  1. I really like the idea of nudges and appreciate the research being done. I do wonder what may happen to a student who only receives concerned nudges.

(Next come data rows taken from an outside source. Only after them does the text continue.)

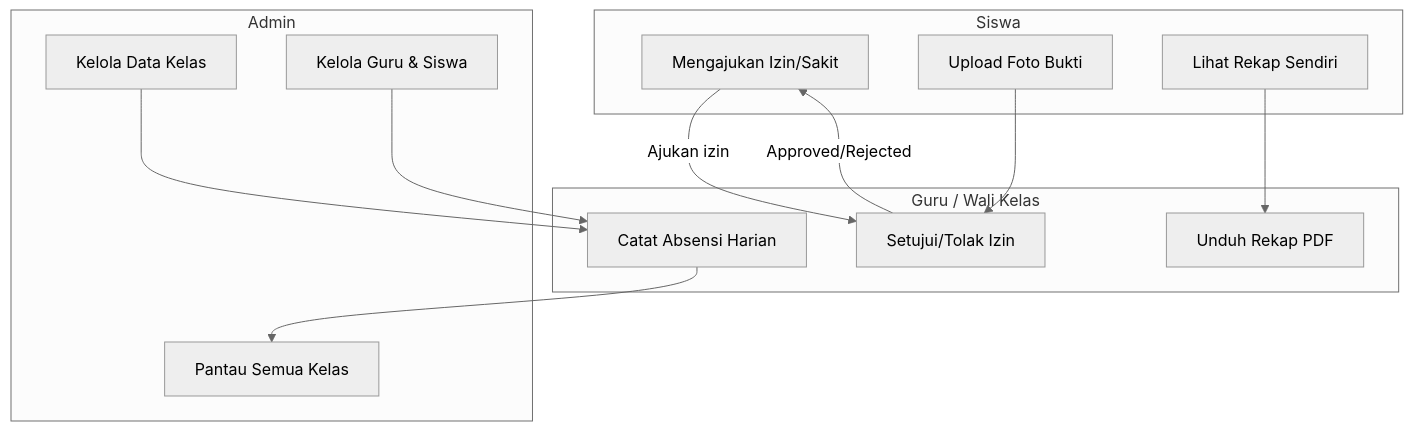
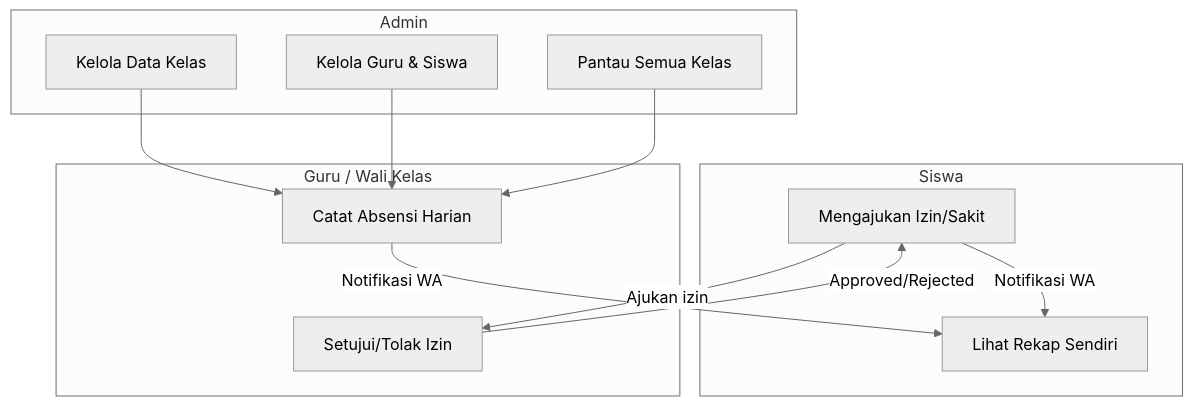
Before and after one commit to georgemillerrr43/Rekab-kelas: the diagram in README.md, drawn with Mermaid (neutral theme). The commit also changed other lines of this file and 4 other files, not shown here.

````diff
--- a/README.md
+++ b/README.md
@@ -7,28 +17,26 @@
 ```mermaid
 flowchart TB
     subgraph SISWA["Siswa"]
         A1[Mengajukan Izin/Sakit]
-        A2[Upload Foto Bukti]
-        A3[Lihat Rekap Sendiri]
+        A2[Lihat Rekap Sendiri]
     end
 
     subgraph GURU["Guru / Wali Kelas"]
         B1[Catat Absensi Harian]
         B2[Setujui/Tolak Izin]
-        B3[Unduh Rekap PDF]
     end
 
     subgraph ADMIN["Admin"]
         C1[Kelola Data Kelas]
         C2[Kelola Guru & Siswa]
         C3[Pantau Semua Kelas]
     end
 
     A1 -->|Ajukan izin| B2
-    A2 --> B2
-    A3 --> B3
-    B1 --> C3
+    A1 -->|Notifikasi WA| A2
+    B1 -->|Notifikasi WA| A2
     B2 -->|Approved/Rejected| A1
     C1 --> B1
     C2 --> B1
+    C3 --> B1
 ```
````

Will these help or further stress out a student and at what point in a case like this do the nudges become nagging instead of helpful?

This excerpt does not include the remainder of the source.